Protect plants by:
- applying water or heat
- increasing air circulation
Harden plants to cold
Don't over protect. Plants are more frost resistant if kept hardened to cold weather. Place those that have been hardened to the cold in cold spots to prevent a premature break of dormancy and early blossoms.
Cover plants with cloth or paper (not plastic) to insulate. Sheets or blankets provide minimal protection. A properly applied frost cloth can protect plants at temperatures down to 20° F depending on the fabric and the weave. Completely drape the plant from top all the way to the ground (or around container.) Do not allow any openings for warmth to escape. This procedure will trap the heat radiating from the soil and maintain a more humid atmosphere around the plant foliage.
Some of the frost cloths available (including Frost Protek™ Plant Cover) may be left on for extended periods without risk of harming the plant.

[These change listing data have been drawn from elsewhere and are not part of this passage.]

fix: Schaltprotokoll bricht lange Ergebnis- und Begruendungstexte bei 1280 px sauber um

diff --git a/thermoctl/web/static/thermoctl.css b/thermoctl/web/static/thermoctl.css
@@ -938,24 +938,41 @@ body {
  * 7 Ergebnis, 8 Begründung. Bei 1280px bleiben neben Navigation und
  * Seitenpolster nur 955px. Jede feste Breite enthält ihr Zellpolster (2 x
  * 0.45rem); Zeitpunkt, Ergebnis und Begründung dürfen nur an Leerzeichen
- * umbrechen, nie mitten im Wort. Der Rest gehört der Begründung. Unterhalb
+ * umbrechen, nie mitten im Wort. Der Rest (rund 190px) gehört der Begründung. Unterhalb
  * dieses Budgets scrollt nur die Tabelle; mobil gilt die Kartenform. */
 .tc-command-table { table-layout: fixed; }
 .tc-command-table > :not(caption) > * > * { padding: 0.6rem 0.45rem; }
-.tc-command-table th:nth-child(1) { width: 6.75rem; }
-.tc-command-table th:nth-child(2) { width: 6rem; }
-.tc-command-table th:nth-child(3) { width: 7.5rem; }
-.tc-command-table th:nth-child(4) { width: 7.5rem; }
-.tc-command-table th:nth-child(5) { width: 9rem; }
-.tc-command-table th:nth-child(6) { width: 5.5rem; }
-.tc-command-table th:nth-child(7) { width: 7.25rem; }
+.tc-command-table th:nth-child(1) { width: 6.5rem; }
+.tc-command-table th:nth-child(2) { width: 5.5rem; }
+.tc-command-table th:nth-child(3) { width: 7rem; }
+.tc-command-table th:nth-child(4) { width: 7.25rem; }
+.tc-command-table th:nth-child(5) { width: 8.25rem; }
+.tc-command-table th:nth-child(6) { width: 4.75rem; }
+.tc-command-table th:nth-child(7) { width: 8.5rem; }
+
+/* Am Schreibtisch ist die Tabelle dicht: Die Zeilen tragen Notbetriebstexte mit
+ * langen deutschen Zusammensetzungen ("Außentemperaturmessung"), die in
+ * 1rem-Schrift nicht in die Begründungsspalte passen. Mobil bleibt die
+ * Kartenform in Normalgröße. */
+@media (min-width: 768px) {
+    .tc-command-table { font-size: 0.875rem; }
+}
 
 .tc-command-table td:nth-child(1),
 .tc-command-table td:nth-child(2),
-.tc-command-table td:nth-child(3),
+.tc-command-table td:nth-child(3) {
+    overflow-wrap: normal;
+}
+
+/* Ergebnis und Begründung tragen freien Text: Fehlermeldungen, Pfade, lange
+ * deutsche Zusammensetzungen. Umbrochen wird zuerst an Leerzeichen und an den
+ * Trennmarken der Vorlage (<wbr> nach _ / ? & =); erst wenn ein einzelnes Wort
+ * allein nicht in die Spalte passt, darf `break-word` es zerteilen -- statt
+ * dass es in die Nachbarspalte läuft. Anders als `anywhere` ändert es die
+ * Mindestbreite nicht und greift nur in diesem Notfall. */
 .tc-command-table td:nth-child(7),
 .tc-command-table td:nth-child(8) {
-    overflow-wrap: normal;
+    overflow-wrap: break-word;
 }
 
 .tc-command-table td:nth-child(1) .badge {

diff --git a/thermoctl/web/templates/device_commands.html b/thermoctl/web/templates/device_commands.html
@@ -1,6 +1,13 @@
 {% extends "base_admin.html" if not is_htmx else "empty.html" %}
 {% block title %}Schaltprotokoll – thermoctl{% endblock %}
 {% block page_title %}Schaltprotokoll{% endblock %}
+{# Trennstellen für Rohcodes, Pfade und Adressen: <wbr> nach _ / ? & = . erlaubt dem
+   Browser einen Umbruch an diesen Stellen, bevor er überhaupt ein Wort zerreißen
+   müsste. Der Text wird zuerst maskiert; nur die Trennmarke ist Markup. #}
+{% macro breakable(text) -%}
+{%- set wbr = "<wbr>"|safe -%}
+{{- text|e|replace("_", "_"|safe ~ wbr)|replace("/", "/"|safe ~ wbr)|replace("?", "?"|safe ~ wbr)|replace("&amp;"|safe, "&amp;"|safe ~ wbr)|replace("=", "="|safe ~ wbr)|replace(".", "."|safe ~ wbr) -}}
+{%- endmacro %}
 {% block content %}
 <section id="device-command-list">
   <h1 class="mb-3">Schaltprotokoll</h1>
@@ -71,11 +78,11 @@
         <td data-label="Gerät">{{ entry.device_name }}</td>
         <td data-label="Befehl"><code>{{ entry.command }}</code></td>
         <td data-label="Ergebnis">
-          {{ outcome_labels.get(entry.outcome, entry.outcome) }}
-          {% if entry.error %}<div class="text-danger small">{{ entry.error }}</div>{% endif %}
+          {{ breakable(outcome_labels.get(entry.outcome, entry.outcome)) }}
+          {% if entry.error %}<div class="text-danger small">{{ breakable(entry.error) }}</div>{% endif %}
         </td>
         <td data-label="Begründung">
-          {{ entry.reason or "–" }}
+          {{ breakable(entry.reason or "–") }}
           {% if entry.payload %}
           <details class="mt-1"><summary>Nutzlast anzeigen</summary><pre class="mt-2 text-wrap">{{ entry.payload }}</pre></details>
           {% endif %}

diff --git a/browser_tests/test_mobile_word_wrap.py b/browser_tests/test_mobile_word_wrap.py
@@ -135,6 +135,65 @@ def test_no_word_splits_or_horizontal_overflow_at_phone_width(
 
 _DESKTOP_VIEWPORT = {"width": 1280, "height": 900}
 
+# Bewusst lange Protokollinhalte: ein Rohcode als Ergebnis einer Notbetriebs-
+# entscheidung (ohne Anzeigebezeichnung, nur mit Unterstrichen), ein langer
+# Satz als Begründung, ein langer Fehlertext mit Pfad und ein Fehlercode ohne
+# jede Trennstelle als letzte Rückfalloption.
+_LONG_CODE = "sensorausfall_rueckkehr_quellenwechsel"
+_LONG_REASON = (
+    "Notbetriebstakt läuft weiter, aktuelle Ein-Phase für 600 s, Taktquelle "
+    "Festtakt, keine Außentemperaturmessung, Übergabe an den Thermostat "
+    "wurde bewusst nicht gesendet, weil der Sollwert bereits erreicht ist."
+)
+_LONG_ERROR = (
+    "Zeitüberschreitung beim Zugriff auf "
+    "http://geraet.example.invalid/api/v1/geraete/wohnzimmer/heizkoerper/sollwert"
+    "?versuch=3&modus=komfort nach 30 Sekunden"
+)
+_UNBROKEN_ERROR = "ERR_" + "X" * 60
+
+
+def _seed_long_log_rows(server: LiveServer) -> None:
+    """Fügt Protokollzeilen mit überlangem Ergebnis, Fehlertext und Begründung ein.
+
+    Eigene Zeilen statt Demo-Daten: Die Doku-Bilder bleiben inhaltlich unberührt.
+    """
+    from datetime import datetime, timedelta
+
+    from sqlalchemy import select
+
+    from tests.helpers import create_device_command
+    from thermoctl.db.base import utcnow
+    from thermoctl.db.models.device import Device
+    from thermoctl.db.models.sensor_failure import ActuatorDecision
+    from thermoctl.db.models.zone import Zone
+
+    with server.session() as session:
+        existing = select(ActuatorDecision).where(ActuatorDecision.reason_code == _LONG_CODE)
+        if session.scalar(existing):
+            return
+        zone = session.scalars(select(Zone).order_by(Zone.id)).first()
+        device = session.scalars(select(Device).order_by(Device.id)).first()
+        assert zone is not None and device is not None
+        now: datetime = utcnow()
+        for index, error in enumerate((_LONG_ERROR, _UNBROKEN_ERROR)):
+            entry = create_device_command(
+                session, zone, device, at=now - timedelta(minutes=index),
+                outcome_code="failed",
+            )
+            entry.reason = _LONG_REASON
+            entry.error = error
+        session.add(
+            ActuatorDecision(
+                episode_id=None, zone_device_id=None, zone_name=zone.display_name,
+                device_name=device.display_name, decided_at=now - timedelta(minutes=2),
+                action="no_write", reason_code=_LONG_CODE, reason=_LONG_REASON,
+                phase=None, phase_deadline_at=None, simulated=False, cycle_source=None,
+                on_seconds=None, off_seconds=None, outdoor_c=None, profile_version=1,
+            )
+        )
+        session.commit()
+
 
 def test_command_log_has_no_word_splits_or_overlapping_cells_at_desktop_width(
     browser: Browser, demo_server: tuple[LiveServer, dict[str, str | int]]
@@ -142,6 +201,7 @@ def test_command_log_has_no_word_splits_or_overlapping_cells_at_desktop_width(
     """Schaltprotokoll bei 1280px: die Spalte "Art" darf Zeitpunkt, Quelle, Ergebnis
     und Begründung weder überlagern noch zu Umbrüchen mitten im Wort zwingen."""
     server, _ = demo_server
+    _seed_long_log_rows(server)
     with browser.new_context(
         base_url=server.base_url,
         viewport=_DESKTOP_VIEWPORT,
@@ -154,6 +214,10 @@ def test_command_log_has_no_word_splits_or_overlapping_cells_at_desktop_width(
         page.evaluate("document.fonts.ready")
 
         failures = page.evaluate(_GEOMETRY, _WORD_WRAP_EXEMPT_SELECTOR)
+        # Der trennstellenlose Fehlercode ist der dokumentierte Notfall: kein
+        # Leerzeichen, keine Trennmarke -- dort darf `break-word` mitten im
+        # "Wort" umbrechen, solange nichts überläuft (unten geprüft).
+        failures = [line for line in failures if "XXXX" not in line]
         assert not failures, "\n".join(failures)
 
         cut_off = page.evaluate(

If you use sheets or blankets, remove the coverings every morning when the temperature under the covering warms to 50° F. Permanently covering plants with sheets or blankets for the duration of the winter can be harmful and is not recommended. Even if the temperature under the drape does not warm up enough to "cook" the plant, it is possible to warm up enough to cause the plant to break dormancy, begin actively growing, and thus become more susceptible to frost damage.
Place in protected locations

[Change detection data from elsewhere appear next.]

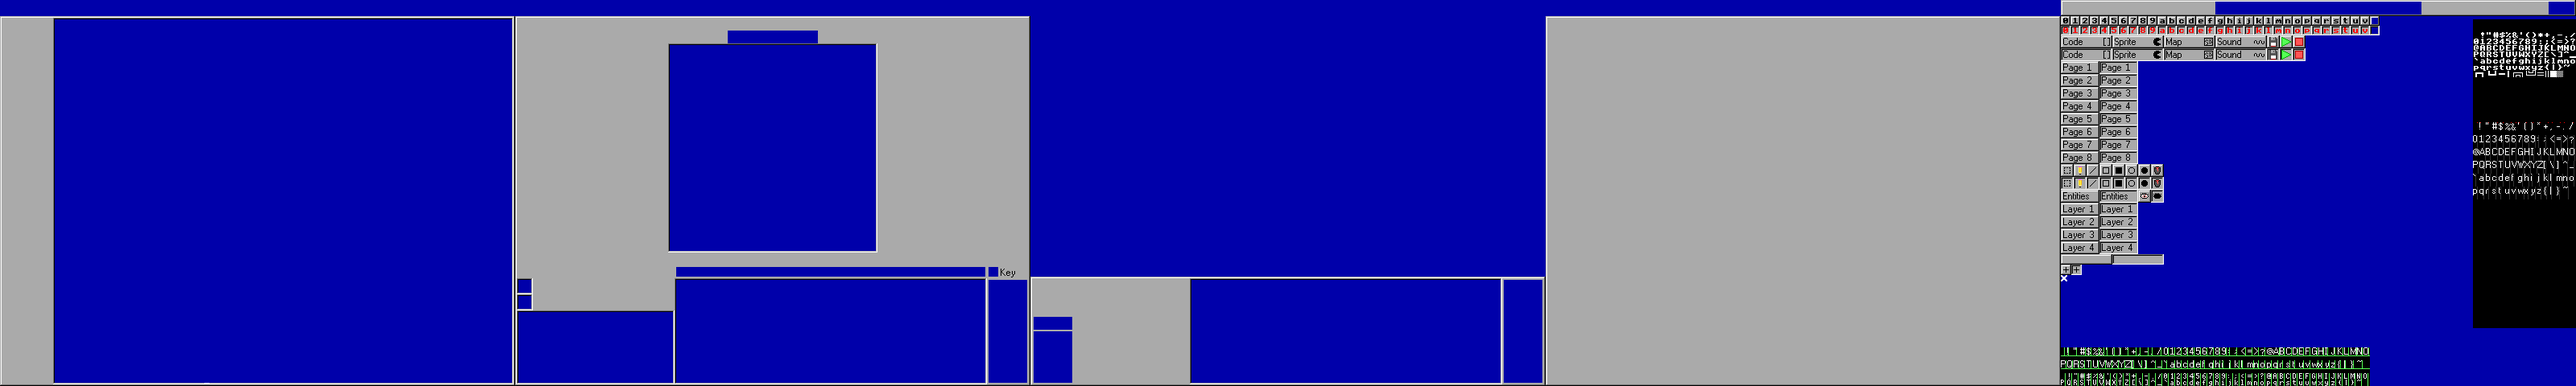
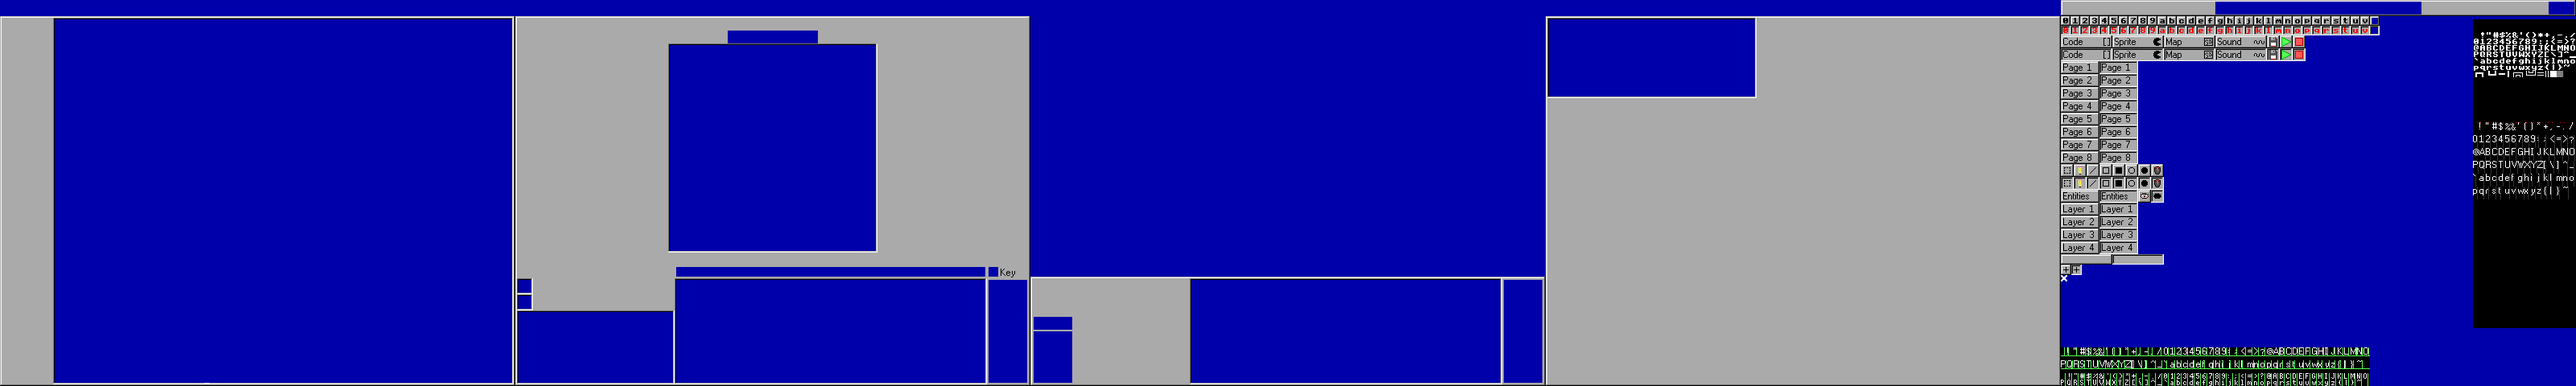
Start on adding sfx editor

Changed region(s): [[0.5938, 0.0312, 0.6875, 0.25]]

diff --git a/src/backend/audio.c b/src/backend/audio.c
@@ -19,6 +19,17 @@ const char *note_to_string_map[] = {
 	[NOTE_B] = "B",
 };
 
+// TODO: put on computer struct
+// Then I read out the current_step and use that to render the progress beam in the sound editor
+typedef struct pattern_playback_info {
+	uint16_t pattern_index;
+	voice_t *voice;
+	int time_left_on_current_step;
+	int current_step;
+} pattern_playback_info_t;
+
+static pattern_playback_info_t patterns[10] = {0};
+
 voice_t *voice_alloc(voice_pool_t *pool) {
 	for (size_t i = 0; i < MAX_VOICES; i++) {
 		if (!pool->voices[i].active) {
@@ -76,10 +87,76 @@ static oscillator_t _osc2 = {
 	.waveform = WAVEFORM_SQUARE,
 };
 
+void _update_patterns(computer_t *computer) {
+	voice_t *voice = patterns[0].voice;
+	if (voice == NULL) {
+		return;
+	}
+
+	if (patterns[0].current_step == STEPS_IN_PATTERN) {
+		// if (voice->oscillator.phase > 0) {
+
+		// }
+		// if (voice->oscillator.phase > 0.001 || voice->oscillator.phase < -0.001) {
+		// 	return;
+		// }
+
+			voice->active = false;
+			memset(&patterns[0], 0, sizeof(pattern_playback_info_t));
+			// memset(voice, 0, sizeof(voice_t));
+			// return;
+		// }
+
+		// voice->amplitude *= 0.9;
+
+		// if (voice->amplitude < 0.001) {
+
+			// patterns[0].voice = NULL;
+		// }
+		// return;
+
+	}
+	
+	if (patterns[0].time_left_on_current_step > 0) {
+		patterns[0].time_left_on_current_step--;
+		return;
+	}
+
+	pattern_t *pattern = &get_global_computer()->ram->patterns[patterns[0].pattern_index];
+
+	int octave = pattern->steps[patterns[0].current_step].pitch / 12 + BASE_OCTAVE;
+	int freq = note_to_freq_tet12(pattern->steps[patterns[0].current_step].pitch, octave);
+
+	// if (voice->oscillator.phase > 0.001 || voice->oscillator.phase < -0.001) {
+	// 	return;
+	// }
+	voice->amplitude -= 0.001f;
+	// // voice->amplitude *= 0.95f;
+	if (voice->amplitude > 0.0001f) {
+		return;
+	}
+
+	voice->oscillator = (oscillator_t){
+		.freq = freq,
+		.phase = 0.0f,
+		.waveform = pattern->steps[patterns[0].current_step].waveform,
+	};
+	voice->amplitude = 0.05f;
+
+	patterns[0].time_left_on_current_step = 500;
+	patterns[0].current_step++;
+}
+
 void audio_update(float *buffer, int frames) {
+	// printf("audio update\n");
+
 	voice_pool_t *pool = &get_global_computer()->voice_pool;
 
+	
 	for (int i = 0; i < frames; i++) {
+		_update_patterns(get_global_computer());
+		// printf("frame: %d\n", i);
+
 		float left = 0.0f;
 		float right = 0.0f;
 
@@ -87,6 +164,11 @@ void audio_update(float *buffer, int frames) {
 			voice_t *voice = &pool->voices[j];
 			if (!voice->active) {
 				continue;
+				// // voice->amplitude *= 0.95f;
+				// voice->amplitude -= 0.001f;
+				// if (voice->amplitude < 0.0001f) {
+				// 	memset(voice, 0, sizeof(voice_t));
+				// }
 			}
 
 			sample_t sample = osc_next_sample(&voice->oscillator);
@@ -103,4 +185,16 @@ void audio_update(float *buffer, int frames) {
 		buffer[i * 2 + 0] = left;
 		buffer[i * 2 + 1] = right;
 	}
+}
+
+void audio_play_pattern(computer_t *computer, int pattern_index) {
+	pattern_t *pattern = &computer->ram->patterns[pattern_index];
+	// voice_t *voice = voice_alloc(&computer->voice_pool);
+	voice_t *voice = &computer->voice_pool.voices[0];
+	voice->active = true;
+
+	patterns[0].current_step = 0;
+	patterns[0].pattern_index = pattern_index;
+	patterns[0].time_left_on_current_step = 0;
+	patterns[0].voice = voice;
 }

diff --git a/src/editor/sound.c b/src/editor/sound.c
@@ -14,10 +14,12 @@
 
 typedef struct layout {
 	point_t piano_pos;
+	rect_t pitch_graph_rect;
 } layout_t;
 
 static const layout_t _layout = {
-	.piano_pos = {100, 100},
+	.piano_pos = {300, 100},
+	.pitch_graph_rect = {{4, 24, 256, 96}},
 };
 
 #define PIANO_KEY_WIDTH 20
@@ -26,24 +28,34 @@ static const layout_t _layout = {
 static voice_t *_voice_map[12] = {0};
 
 static const zinc_key_t _note_key_map[] = {
-	[NOTE_C] = KEY_S,
-	[NOTE_CSHARP] = KEY_E,
-	[NOTE_D] = KEY_D,
-	[NOTE_DSHARP] = KEY_R,
-	[NOTE_E] = KEY_F,
-	[NOTE_F] = KEY_G,
-	[NOTE_FSHARP] = KEY_Y,
-	[NOTE_G] = KEY_H,
-	[NOTE_GSHARP] = KEY_U,
-	[NOTE_A] = KEY_J,
-	[NOTE_ASHARP] = KEY_I,
-	[NOTE_B] = KEY_K,
+	[NOTE_C] = KEY_Z,
+	[NOTE_CSHARP] = KEY_S,
+	[NOTE_D] = KEY_X,
+	[NOTE_DSHARP] = KEY_D,
+	[NOTE_E] = KEY_C,
+	[NOTE_F] = KEY_V,
+	[NOTE_FSHARP] = KEY_G,
+	[NOTE_G] = KEY_B,
+	[NOTE_GSHARP] = KEY_H,
+	[NOTE_A] = KEY_N,
+	[NOTE_ASHARP] = KEY_J,
+	[NOTE_B] = KEY_M,
 };
 
 static int _current_octave = 4;
 
-void sound_editor_init(computer_t *computer) {
+static int _current_pattern = 0;
 
+void sound_editor_init(computer_t *computer) {
+	// Initialize the first pattern
+	// computer->ram->patterns[_current_pattern].speed = 1;
+	// for (size_t i = 0; i < STEPS_IN_PATTERN; i++) {
+	// 	computer->ram->patterns[_current_pattern].steps[i].pitch = 0;
+	// 	computer->ram->patterns[_current_pattern].steps[i].volume = 0;
+	// 	computer->ram->patterns[_current_pattern].steps[i].waveform = WAVEFORM_SINE;
+	// }
+
+	memset(computer->ram->patterns, 0, PATTERN_AMOUNT * sizeof(pattern_t));
 }
 
 void sound_editor_update(computer_t *computer) {
@@ -74,9 +86,39 @@ void sound_editor_update(computer_t *computer) {
 			_voice_map[i] = NULL;
 		}
 	}
+
+	point_t mouse_pos = input_get_mouse_pos();
+
+	if (input_mouse_button_held(MOUSE_BUTTON_LEFT)) {
+		if (point_in_rect(mouse_pos, _layout.pitch_graph_rect)) {
+			int step = (mouse_pos.x - _layout.pitch_graph_rect.x) / 8;
+			int pitch = 47 - (mouse_pos.y - _layout.pitch_graph_rect.y) / 2;
+			// printf("step: %d, pitch: %d\n", step, pitch);
+			computer->ram->patterns[_current_pattern].steps[step].pitch = pitch;
+		}
+	}
+
+	if (input_key_pressed(KEY_SPACE)) {
+		audio_play_pattern(computer, _current_pattern);
+	}
 }
 
 void sound_editor_draw(computer_t *computer) {
+	// memset(computer->ram->patterns, 0, PATTERN_AMOUNT * sizeof(pattern_t));
+
+	// Pitch graph
+	gfx_draw_filled_rect(FB_SURF(computer->ram->framebuffer.data), _layout.pitch_graph_rect, COLOR_BLACK);
+
+	for (size_t i = 0; i < STEPS_IN_PATTERN; i++) {
+		gfx_draw_line(FB_SURF(computer->ram->framebuffer.data), POINT(_layout.pitch_graph_rect.x + i * 8, _layout.pitch_graph_rect.y), POINT(_layout.pitch_graph_rect.x + i * 8, _layout.pitch_graph_rect.y + _layout.pitch_graph_rect.h - 1), COLOR_DARKGRAY);
+	}
+	
+
+	for (size_t i = 0; i < STEPS_IN_PATTERN; i++) {
+		// gfx_draw_line(FB_SURF(computer->ram->framebuffer.data), POINT(i * 8, ), POINT_T, color_t color)
+		gfx_draw_filled_rect(FB_SURF(computer->ram->framebuffer.data), RECT(_layout.pitch_graph_rect.x + i * 8 + 1, _layout.pitch_graph_rect.y + _layout.pitch_graph_rect.h - (computer->ram->patterns[_current_pattern].steps[i].pitch * 2) - 3, 7, 3), COLOR_DARKGREEN);
+	}
+
 	// Draw a piano
 	for (int i = 0; i < 12; i++) {
 		color_t color = COLOR_WHITE;

diff --git a/src/computer.h b/src/computer.h
@@ -78,7 +78,7 @@ Memory layout, global constants
 #define FRAME_DELAY 1000/FPS
 
 #define SAMPLE_RATE 44100
-#define SAMPLES 1024
+#define SAMPLES 256
 #define CHANNELS 2
 
 #define SKIN_WIDTH SCREEN_WIDTH * 5
@@ -90,6 +90,8 @@ Memory layout, global constants
 #define FILES_AMOUNT 32
 
 #define MAX_ENTITIES 32768
+
+#define BASE_OCTAVE 1
 
 typedef uint8_t color_t;
 
@@ -229,6 +231,26 @@ typedef struct entities {
 	uint64_t amount;
 } entities_t;
 
+typedef enum waveform {
+	WAVEFORM_SINE,
+	WAVEFORM_SQUARE,
+	WAVEFORM_TRIANGLE,
+} waveform_t;
+
+typedef struct pattern_step {
+	uint8_t pitch; // Ranges from 0 - 23, so 2 * 12 possibilities or 2 octaves
+	uint8_t volume;
+	waveform_t waveform;
+} pattern_step_t;
+
+#define STEPS_IN_PATTERN 32
+#define PATTERN_AMOUNT 128
+
+typedef struct pattern {
+	pattern_step_t steps[STEPS_IN_PATTERN];
+	uint8_t speed;
+} pattern_t;
+
 // TODO: Manually align this stuff
 typedef union ram {
 	struct {
@@ -249,6 +271,7 @@ typedef union ram {
 		color_t border_color;
 		text_mode_font_t text_mode_font;
 		entities_t entities;
+		pattern_t patterns[PATTERN_AMOUNT];
 
 		terminal_t terminal;
 		shell_t shell;
@@ -261,12 +284,6 @@ typedef struct sample {
 	float left;
 	float right;
 } sample_t;
-
-typedef enum waveform {
-	WAVEFORM_SINE,
-	WAVEFORM_SQUARE,
-	WAVEFORM_TRIANGLE,
-} waveform_t;
 
 typedef struct oscillator {
 	waveform_t waveform;
@@ -282,6 +299,8 @@ typedef struct voice {
 	// float time;
 	
 	bool active;
+
+	// int frames_left;
 } voice_t;
 
 #define MAX_VOICES 32

diff --git a/src/editor/menu.c b/src/editor/menu.c
@@ -22,7 +22,7 @@ typedef enum workspace_type {
 	WORKSPACE_SOUND,
 } workspace_type_t;
 
-static workspace_type_t _active_workspace = WORKSPACE_CODE;
+static workspace_type_t _active_workspace = WORKSPACE_SOUND;
 
 typedef struct layout {
 	point_t code_editor_button_pos;

diff --git a/src/backend/audio.h b/src/backend/audio.h
@@ -47,3 +47,5 @@ float note_to_freq_tet12(note_t note, int octave);
 void audio_init(computer_t *computer);
 
 void audio_update(float *buffer, int frames);
+
+void audio_play_pattern(computer_t *computer, int pattern_index);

Western and southern exposures tend to be warmest. Block walls, rocks and patios collect and reflect the heat of the sun. Firm, bare, moist soil absorbs more heat and loses it more rapidly than soil that is loose, dry, or covered with mulch or vegetation.
Keep plants well watered. Frost injury occurs when ice crystals form on the leaf surface drawing moisture from the leaf tissue. The damage from this dehydration will be less severe if the plant is not already drought-stressed. It is best to keep the moisture level as even as possible.
100- watt electric light bulbs, in an approved outdoor fixture, can provide supplemental heat to covered plants, if needed. Be sure to hang them below the foliage, allowing the heat they generate to rise (within the covered area) and warm the plant. Take care that the bulb is not so close to the trunk, branch, or cover that it could burn.
Using mulch has good and bad points. It insulates against fluctuating surface soil temperatures and guards against too much daytime warm-up that, in turn, would activate plant growth and increase freeze risk. However, it also prevents the capture of heat that could be harnessed to protect a frost sensitive plant.
What not to do
Do not use plastic to cover plants. Plastic is a poor insulator and can harm foliage. Do not prune or throw away frost-damaged plants until they begin growing in the spring. Pruning might stimulate new growth which would be vulnerable to late frosts. The frost-damaged leaves and stems will continue to help trap warm air within the canopy. In addition, the damage is often not nearly as bad as it initially looked; new growth may come out of tissue that you thought was dead. Only after new growth starts in the spring should you prune out dead wood.